____ Extracted data

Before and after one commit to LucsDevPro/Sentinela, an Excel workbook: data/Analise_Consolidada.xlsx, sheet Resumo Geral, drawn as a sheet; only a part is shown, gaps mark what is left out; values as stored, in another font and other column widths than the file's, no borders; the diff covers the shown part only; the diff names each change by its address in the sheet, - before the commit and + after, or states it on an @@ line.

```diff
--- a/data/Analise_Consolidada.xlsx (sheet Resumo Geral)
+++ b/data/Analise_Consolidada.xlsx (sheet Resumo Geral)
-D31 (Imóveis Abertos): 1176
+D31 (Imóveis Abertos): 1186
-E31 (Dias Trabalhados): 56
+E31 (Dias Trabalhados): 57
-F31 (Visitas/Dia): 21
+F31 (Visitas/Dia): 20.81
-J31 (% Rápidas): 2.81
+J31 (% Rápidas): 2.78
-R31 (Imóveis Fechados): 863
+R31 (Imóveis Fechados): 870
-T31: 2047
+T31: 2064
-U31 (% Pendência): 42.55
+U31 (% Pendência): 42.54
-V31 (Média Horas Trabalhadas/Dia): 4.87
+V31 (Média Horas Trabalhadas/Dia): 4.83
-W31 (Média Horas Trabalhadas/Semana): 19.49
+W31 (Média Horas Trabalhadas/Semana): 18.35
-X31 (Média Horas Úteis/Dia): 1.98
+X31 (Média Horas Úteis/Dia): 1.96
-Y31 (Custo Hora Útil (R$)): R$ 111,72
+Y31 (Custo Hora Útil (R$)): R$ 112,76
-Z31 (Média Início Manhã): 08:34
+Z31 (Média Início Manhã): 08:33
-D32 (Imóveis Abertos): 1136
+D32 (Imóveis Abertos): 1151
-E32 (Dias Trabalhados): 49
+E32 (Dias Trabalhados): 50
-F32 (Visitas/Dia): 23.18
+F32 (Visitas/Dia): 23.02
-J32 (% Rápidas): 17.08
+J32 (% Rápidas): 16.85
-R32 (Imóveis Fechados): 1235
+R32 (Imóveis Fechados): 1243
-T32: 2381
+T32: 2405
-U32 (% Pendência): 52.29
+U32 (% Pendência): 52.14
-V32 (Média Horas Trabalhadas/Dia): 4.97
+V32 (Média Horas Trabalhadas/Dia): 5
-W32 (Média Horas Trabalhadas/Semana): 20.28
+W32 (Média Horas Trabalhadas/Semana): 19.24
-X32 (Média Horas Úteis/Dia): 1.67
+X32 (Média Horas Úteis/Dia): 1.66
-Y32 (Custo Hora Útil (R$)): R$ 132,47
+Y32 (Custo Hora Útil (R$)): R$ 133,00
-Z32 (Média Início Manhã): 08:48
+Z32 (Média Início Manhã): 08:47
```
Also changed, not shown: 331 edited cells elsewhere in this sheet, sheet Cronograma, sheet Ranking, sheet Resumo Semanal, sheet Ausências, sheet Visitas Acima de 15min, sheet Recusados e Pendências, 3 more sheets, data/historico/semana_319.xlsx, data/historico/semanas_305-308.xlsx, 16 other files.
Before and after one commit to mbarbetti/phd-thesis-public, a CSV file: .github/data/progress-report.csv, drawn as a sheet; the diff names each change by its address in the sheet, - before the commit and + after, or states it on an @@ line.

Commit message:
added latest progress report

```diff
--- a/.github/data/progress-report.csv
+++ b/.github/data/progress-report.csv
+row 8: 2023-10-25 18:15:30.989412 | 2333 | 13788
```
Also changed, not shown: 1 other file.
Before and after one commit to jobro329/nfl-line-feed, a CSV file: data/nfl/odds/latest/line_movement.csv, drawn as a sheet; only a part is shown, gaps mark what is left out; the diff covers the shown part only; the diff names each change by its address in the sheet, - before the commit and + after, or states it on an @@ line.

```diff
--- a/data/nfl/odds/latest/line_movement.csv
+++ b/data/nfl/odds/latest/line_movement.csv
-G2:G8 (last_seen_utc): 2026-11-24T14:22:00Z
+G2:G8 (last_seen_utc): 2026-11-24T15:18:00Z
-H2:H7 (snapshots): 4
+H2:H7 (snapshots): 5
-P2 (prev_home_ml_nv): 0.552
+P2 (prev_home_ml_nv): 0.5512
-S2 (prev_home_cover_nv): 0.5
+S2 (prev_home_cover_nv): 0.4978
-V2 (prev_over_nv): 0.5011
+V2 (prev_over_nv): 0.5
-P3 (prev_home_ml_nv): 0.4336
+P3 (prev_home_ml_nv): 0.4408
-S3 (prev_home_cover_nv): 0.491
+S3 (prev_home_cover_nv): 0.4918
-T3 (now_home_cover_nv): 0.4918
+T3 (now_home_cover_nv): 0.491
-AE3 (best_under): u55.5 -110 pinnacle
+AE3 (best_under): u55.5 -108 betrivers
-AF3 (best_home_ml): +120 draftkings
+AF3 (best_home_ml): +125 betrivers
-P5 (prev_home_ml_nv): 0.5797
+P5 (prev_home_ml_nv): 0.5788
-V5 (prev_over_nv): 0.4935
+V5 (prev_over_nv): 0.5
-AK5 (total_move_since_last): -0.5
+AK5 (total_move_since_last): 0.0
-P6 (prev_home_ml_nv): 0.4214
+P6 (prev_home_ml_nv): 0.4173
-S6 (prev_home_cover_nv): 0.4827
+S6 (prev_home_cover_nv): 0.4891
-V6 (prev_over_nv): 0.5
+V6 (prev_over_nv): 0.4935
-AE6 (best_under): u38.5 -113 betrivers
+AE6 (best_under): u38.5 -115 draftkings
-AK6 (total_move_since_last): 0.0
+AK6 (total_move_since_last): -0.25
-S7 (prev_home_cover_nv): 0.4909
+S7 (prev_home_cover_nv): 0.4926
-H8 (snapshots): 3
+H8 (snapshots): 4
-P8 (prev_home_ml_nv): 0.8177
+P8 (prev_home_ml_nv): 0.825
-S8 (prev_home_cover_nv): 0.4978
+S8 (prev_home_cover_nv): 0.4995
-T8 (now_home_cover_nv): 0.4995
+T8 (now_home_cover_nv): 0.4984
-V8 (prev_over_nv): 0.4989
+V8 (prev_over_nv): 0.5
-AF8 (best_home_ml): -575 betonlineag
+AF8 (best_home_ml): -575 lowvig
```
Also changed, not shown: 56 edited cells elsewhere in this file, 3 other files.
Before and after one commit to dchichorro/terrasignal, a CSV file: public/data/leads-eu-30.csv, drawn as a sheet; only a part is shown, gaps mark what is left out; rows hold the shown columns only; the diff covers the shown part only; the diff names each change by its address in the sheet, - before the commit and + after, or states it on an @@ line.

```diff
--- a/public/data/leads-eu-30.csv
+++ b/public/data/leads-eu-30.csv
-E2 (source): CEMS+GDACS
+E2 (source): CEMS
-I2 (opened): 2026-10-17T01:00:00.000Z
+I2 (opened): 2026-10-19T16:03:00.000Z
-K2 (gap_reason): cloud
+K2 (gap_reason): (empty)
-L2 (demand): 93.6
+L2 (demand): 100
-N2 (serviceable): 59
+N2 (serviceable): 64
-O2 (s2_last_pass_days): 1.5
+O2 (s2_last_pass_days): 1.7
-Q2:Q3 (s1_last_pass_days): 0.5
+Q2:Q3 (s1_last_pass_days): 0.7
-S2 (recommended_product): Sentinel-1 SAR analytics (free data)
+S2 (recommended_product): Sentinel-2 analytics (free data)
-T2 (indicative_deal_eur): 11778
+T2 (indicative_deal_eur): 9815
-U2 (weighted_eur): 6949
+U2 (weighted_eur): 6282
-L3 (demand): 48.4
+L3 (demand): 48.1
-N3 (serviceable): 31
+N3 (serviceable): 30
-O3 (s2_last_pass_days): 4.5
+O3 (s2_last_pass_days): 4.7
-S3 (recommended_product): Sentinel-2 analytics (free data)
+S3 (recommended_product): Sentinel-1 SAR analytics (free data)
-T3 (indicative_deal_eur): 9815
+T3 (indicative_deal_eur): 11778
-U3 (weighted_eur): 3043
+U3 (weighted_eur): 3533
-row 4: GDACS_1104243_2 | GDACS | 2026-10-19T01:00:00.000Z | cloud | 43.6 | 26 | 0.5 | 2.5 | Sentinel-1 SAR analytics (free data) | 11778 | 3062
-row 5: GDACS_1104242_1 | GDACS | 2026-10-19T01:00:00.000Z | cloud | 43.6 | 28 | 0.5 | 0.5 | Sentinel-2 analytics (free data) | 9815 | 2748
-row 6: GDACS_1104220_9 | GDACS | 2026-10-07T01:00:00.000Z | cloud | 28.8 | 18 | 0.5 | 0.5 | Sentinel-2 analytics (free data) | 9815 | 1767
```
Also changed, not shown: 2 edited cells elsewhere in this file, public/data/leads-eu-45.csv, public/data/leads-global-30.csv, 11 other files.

________

Work item: Go through the records above and copy every line holding the word "snapshots".

Answer section:
-H2:H7 (snapshots): 4
+H2:H7 (snapshots): 5
-H8 (snapshots): 3
+H8 (snapshots): 4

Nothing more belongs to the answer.